Structured diff data:
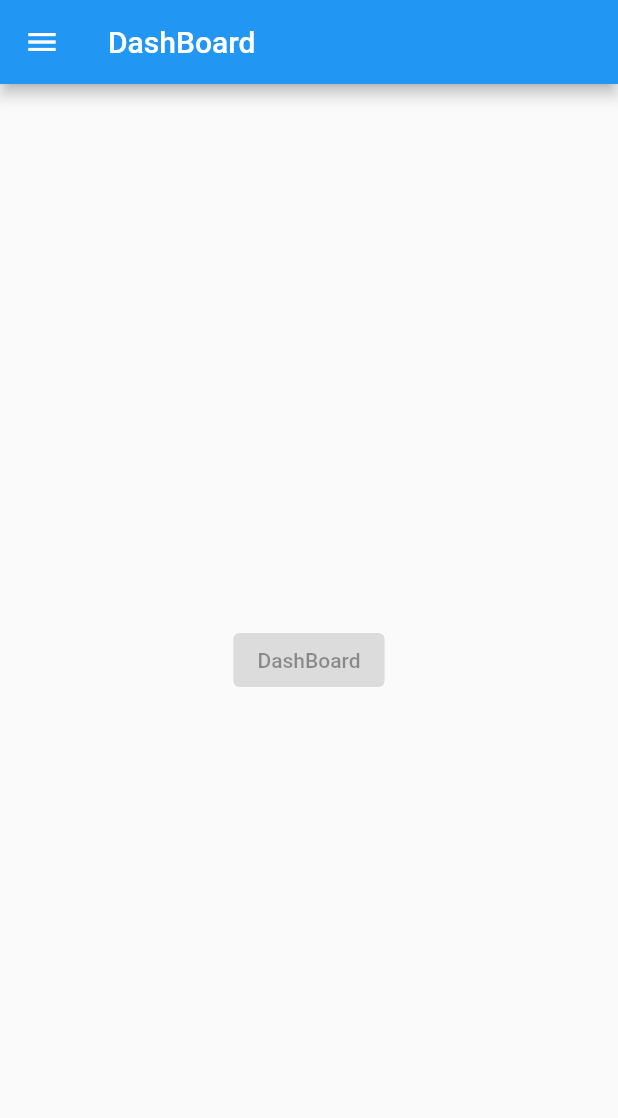
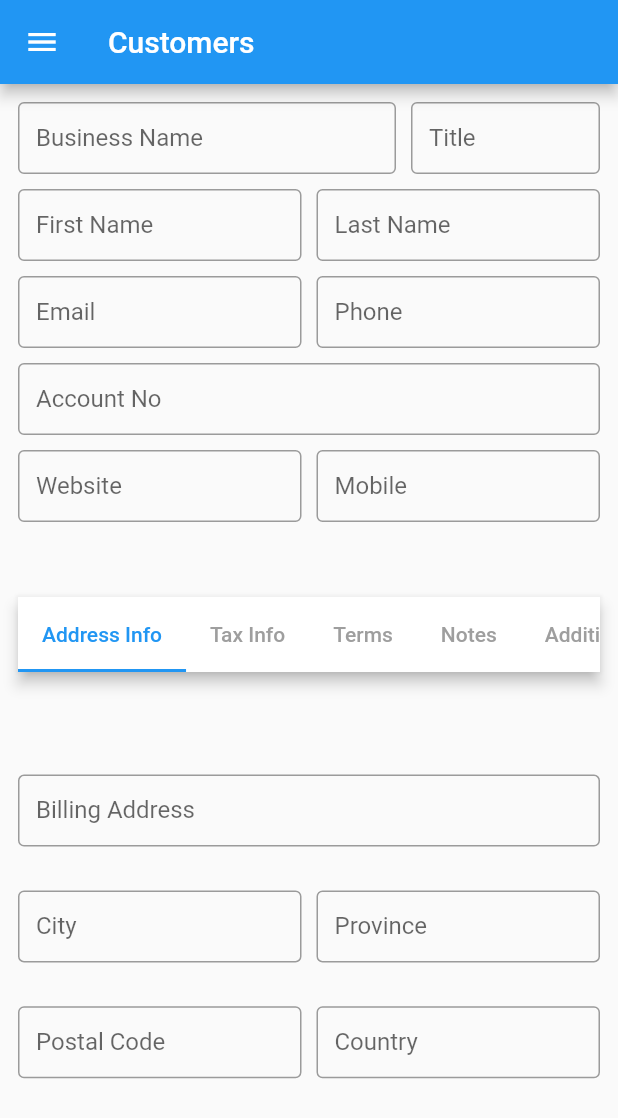
Before and after one commit to Ali-10011/fast-accounts-mobile-app, a Flutter app: the screen it shows after launch, on a phone screen of 412 x 824 dp. Shown: the top 1118 px of the screen. Run offline on Flutter 3.47's test engine with Material 2 defaults, Android fonts, the phone set to English and light mode, and no system bars.

Commit message:
Add customer Form and Tab Bar View structure

```diff
--- a/fast_accounts/lib/main.dart
+++ b/fast_accounts/lib/main.dart
@@ -1,4 +1,4 @@
-import 'package:fast_accounts/views/dashboard.dart';
+import 'package:fast_accounts/views/Sales/customers.dart';
 import 'package:flutter/material.dart';
 
 void main() {
@@ -14,7 +14,7 @@ class MyApp extends StatelessWidget {
       title: 'FastAccounts',
       theme: ThemeData.light(),
       debugShowCheckedModeBanner: false,
-      home: const DashBoard(),
+      home: const Customers(),
     );
   }
 }
--- /dev/null
+++ b/fast_accounts/lib/views/Sales/customers.dart
@@ -0,0 +1,399 @@
+// ignore_for_file: avoid_unnecessary_containers
+
+import 'package:fast_accounts/widgets/navigation_drawer.dart';
+import 'package:flutter/material.dart';
+
+class Customers extends StatefulWidget {
+  const Customers({super.key});
+
+  @override
+  State<Customers> createState() => _CustomersState();
+}
+
+class _CustomersState extends State<Customers> {
+  final TextEditingController _businessNameController = TextEditingController();
+  final TextEditingController _titleController = TextEditingController();
+  final TextEditingController _firstNameController = TextEditingController();
+  final TextEditingController _lastNameController = TextEditingController();
+
+  final TextEditingController _emailController = TextEditingController();
+  final TextEditingController _mobileController = TextEditingController();
+  final TextEditingController _phoneController = TextEditingController();
+  final TextEditingController _accountNoController = TextEditingController();
+  final TextEditingController _websiteController = TextEditingController();
+
+  //Billing Address
+  final TextEditingController _billingAddressController =
+      TextEditingController();
+  final TextEditingController _cityController = TextEditingController();
+  final TextEditingController _provinceController = TextEditingController();
+  final TextEditingController _postalCodeController = TextEditingController();
+  final TextEditingController _countryController = TextEditingController();
+
+  final formKey = GlobalKey<FormState>();
+
+  @override
+  Widget build(BuildContext context) {
+    return DefaultTabController(
+      length: 5,
+      child: Scaffold(
+        appBar: AppBar(title: const Text("Customers")),
+        drawer: const NavigationDrawerWidget(),
+        body: Padding(
+            padding: const EdgeInsets.all(12.0),
+            child: Form(
+              key: formKey,
+              child: ListView(
+                children: [
+                  Row(
+                    children: [
+                      Expanded(
+                        flex: 2,
+                        child: TextFormField(
+                          controller: _businessNameController,
+                          // initialValue: widget.contactModel.name,
+
+                          decoration: const InputDecoration(
+                            contentPadding:
+                                EdgeInsets.symmetric(horizontal: 12),
+                            border: OutlineInputBorder(),
+                            hintText: "Business Name",
+                            labelText: "Business Name",
+                          ),
+                        ),
+                      ),
+                      const SizedBox(width: 10),
+                      Expanded(
+                        flex: 1,
+                        child: TextFormField(
+                          controller: _titleController,
+                          // initialValue: widget.contactModel.name,
+
+                          decoration: const InputDecoration(
+                            contentPadding:
+                                EdgeInsets.symmetric(horizontal: 12),
+                            border: OutlineInputBorder(),
+                            hintText: "Title",
+                            labelText: "Title",
+                          ),
+                        ),
+                      )
+                    ],
+                  ),
+                  const SizedBox(
+                    height: 10,
+                  ),
+                  Row(
+                    children: [
+                      Expanded(
+                        flex: 1,
+                        child: TextFormField(
+                          controller: _firstNameController,
+                          // initialValue: widget.contactModel.name,
+
+                          decoration: const InputDecoration(
+                            contentPadding:
+                                EdgeInsets.symmetric(horizontal: 12),
+                            border: OutlineInputBorder(),
+                            hintText: "First Name",
+                            labelText: "First Name",
+                          ),
+                        ),
+                      ),
+                      const SizedBox(
+                        width: 10,
+                      ),
+                      Expanded(
+                        flex: 1,
+                        child: TextFormField(
+                          controller: _lastNameController,
+                          // initialValue: widget.contactModel.name,
+
+                          decoration: const InputDecoration(
+                            contentPadding:
+                                EdgeInsets.symmetric(horizontal: 12),
+                            border: OutlineInputBorder(),
+                            hintText: "Last Name",
+                            labelText: "Last Name",
+                          ),
+                        ),
+                      ),
+                    ],
+                  ),
+                  const SizedBox(
+                    height: 10,
+                  ),
+                  Row(
+                    children: [
+                      Expanded(
+                        flex: 1,
+                        child: TextFormField(
+                          controller: _emailController,
+                          // initialValue: widget.contactModel.name,
+
+                          decoration: const InputDecoration(
+                            contentPadding:
+                                EdgeInsets.symmetric(horizontal: 12),
+                            border: OutlineInputBorder(),
+                            hintText: "Email",
+                            labelText: "Email",
+                          ),
+                        ),
+                      ),
+                      const SizedBox(
+                        width: 10,
+                      ),
+                      Expanded(
+                        flex: 1,
+                        child: TextFormField(
+                          controller: _phoneController,
+                          // initialValue: widget.contactModel.name,
+
+                          decoration: const InputDecoration(
+                            contentPadding:
+                                EdgeInsets.symmetric(horizontal: 12),
+                            border: OutlineInputBorder(),
+                            hintText: "Phone",
+                            labelText: "Phone",
+                          ),
+                        ),
+                      ),
+                    ],
+                  ),
+                  const SizedBox(
+                    height: 10,
+                  ),
+                  Expanded(
+                    flex: 1,
+                    child: TextFormField(
+                      controller: _accountNoController,
+                      // initialValue: widget.contactModel.name,
+
+                      decoration: const InputDecoration(
+                        contentPadding: EdgeInsets.symmetric(horizontal: 12),
+                        border: OutlineInputBorder(),
+                        hintText: "Account No",
+                        labelText: "Account No",
+                      ),
+                    ),
+                  ),
+                  const SizedBox(
+                    height: 10,
+                  ),
+                  Row(
+                    children: [
+                      Expanded(
+                        flex: 1,
+                        child: TextFormField(
+                          controller: _websiteController,
+                          // initialValue: widget.contactModel.name,
+
+                          decoration: const InputDecoration(
+                            contentPadding:
+                                EdgeInsets.symmetric(horizontal: 12),
+                            border: OutlineInputBorder(),
+                            hintText: "Website",
+                            labelText: "Website",
+                          ),
+                        ),
+                      ),
+                      const SizedBox(
+                        width: 10,
+                      ),
+                      Expanded(
+                        flex: 1,
+                        child: TextFormField(
+                          controller: _mobileController,
+                          // initialValue: widget.contactModel.name,
+
+                          decoration: const InputDecoration(
+                            contentPadding:
+                                EdgeInsets.symmetric(horizontal: 12),
+                            border: OutlineInputBorder(),
+                            hintText: "Mobile",
+                            labelText: "Mobile",
+                          ),
+                        ),
+                      ),
+                    ],
+                  ),
+                  const SizedBox(
+                    height: 50,
+                  ),
+                  SizedBox(
+                    height: 50,
+                    child: AppBar(
+                      backgroundColor: Colors.white,
+                      bottom: const TabBar(
+                        unselectedLabelColor: Colors.grey,
+                        labelColor: Colors.blue,
+                        isScrollable: true,
+                        tabs: [
+                          Tab(
+                            text: "Address Info",
+                          ),
+                          Tab(
+                            text: "Tax Info",
+                          ),
+                          Tab(
+                            text: "Terms",
+                          ),
+                          Tab(
+                            text: "Notes",
+                          ),
+                          Tab(
+                            text: "Additional Fields",
+                          ),
+                        ],
+                      ),
+                    ),
+                  ),
+                  SizedBox(
+                    height: 300,
+                    child: TabBarView(
+                      children: [
+                        Column(
+                          mainAxisAlignment: MainAxisAlignment.spaceEvenly,
+                          children: [
+                            const SizedBox(
+                              height: 10,
+                            ),
+                            Row(
+                              children: [
+                                Expanded(
+                                  flex: 1,
+                                  child: TextFormField(
+                                    controller: _billingAddressController,
+                                    // initialValue: widget.contactModel.name,
+
+                                    decoration: const InputDecoration(
+                                      contentPadding:
+                                          EdgeInsets.symmetric(horizontal: 12),
+                                      border: OutlineInputBorder(),
+                                      hintText: "Billing Address",
+                                      labelText: "Billing Address",
+                                    ),
+                                  ),
+                                ),
+                              ],
+                            ),
+                            Row(
+                              children: [
+                                Expanded(
+                                  flex: 1,
+                                  child: TextFormField(
+                                    controller: _cityController,
+                                    // initialValue: widget.contactModel.name,
+
+                                    decoration: const InputDecoration(
+                                      contentPadding:
+                                          EdgeInsets.symmetric(horizontal: 12),
+                                      border: OutlineInputBorder(),
+                                      hintText: "City",
+                                      labelText: "City",
+                                    ),
+                                  ),
+                                ),
+                                const SizedBox(
+                                  width: 10,
+                                ),
+                                Expanded(
+                                  flex: 1,
+                                  child: TextFormField(
+                                    controller: _provinceController,
+                                    // initialValue: widget.contactModel.name,
+
+                                    decoration: const InputDecoration(
+                                      contentPadding:
+                                          EdgeInsets.symmetric(horizontal: 12),
+                                      border: OutlineInputBorder(),
+                                      hintText: "Province",
+                                      labelText: "Province",
+                                    ),
+                                  ),
+                                ),
+                              ],
+                            ),
+                            Row(
+                              children: [
+                                Expanded(
+                                  flex: 1,
+                                  child: TextFormField(
+                                    controller: _postalCodeController,
+                                    // initialValue: widget.contactModel.name,
+
+                                    decoration: const InputDecoration(
+                                      contentPadding:
+                                          EdgeInsets.symmetric(horizontal: 12),
+                                      border: OutlineInputBorder(),
+                                      hintText: "Postal Code",
+                                      labelText: "Postal Code",
+                                    ),
+                                  ),
+                                ),
+                                const SizedBox(
+                                  width: 10,
+                                ),
+                                Expanded(
+                                  flex: 1,
+                                  child: TextFormField(
+                                    controller: _countryController,
+                                    // initialValue: widget.contactModel.name,
+
+                                    decoration: const InputDecoration(
+                                      contentPadding:
+                                          EdgeInsets.symmetric(horizontal: 12),
+                                      border: OutlineInputBorder(),
+                                      hintText: "Country",
+                                      labelText: "Country",
+                                    ),
+                                  ),
+                                ),
+                              ],
+                            ),
+                          ],
+                        ),
+
+                        // second tab bar viiew widget
+                        Container(
+
+                          child: const Center(
+                            child: Text(
+                              'Tax Info',
+                            ),
+                          ),
+                        ),
+                        Container(
+
+                          child: const Center(
+                            child: Text(
+                              'Terms',
+                            ),
+                          ),
+                        ),
+                        Container(
+
+                          child: const Center(
+                            child: Text(
+                              'Notes',
+                            ),
+                          ),
+                        ),
+                        Container(
+
+                          child: const Center(
+                            child: Text(
+                              'Additional Fields',
+                            ),
+                          ),
+                        ),
+                      ],
+                    ),
+                  ),
+                ],
+              ),
+            )),
+      ),
+    );
+  }
+}
--- a/fast_accounts/lib/widgets/navigation_drawer.dart
+++ b/fast_accounts/lib/widgets/navigation_drawer.dart
@@ -1,3 +1,4 @@
+import 'package:fast_accounts/views/Sales/customers.dart';
 import 'package:fast_accounts/views/dashboard.dart';
 import 'package:fast_accounts/views/generate_token.dart';
 import 'package:flutter/material.dart';
@@ -25,6 +26,11 @@ class NavigationDrawerWidget extends StatelessWidget {
       case 0:
         Navigator.of(context).pushReplacement(MaterialPageRoute(
           builder: (context) => const DashBoard(),
+        ));
+        break;
+      case 11:
+        Navigator.of(context).pushReplacement(MaterialPageRoute(
+          builder: (context) => const Customers(),
         ));
         break;
       case 20:
```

Exercise goal
Your answer should be all lines from the data that contain "Info".

Response area
+                            text: "Address Info",
+                            text: "Tax Info",
+                              'Tax Info',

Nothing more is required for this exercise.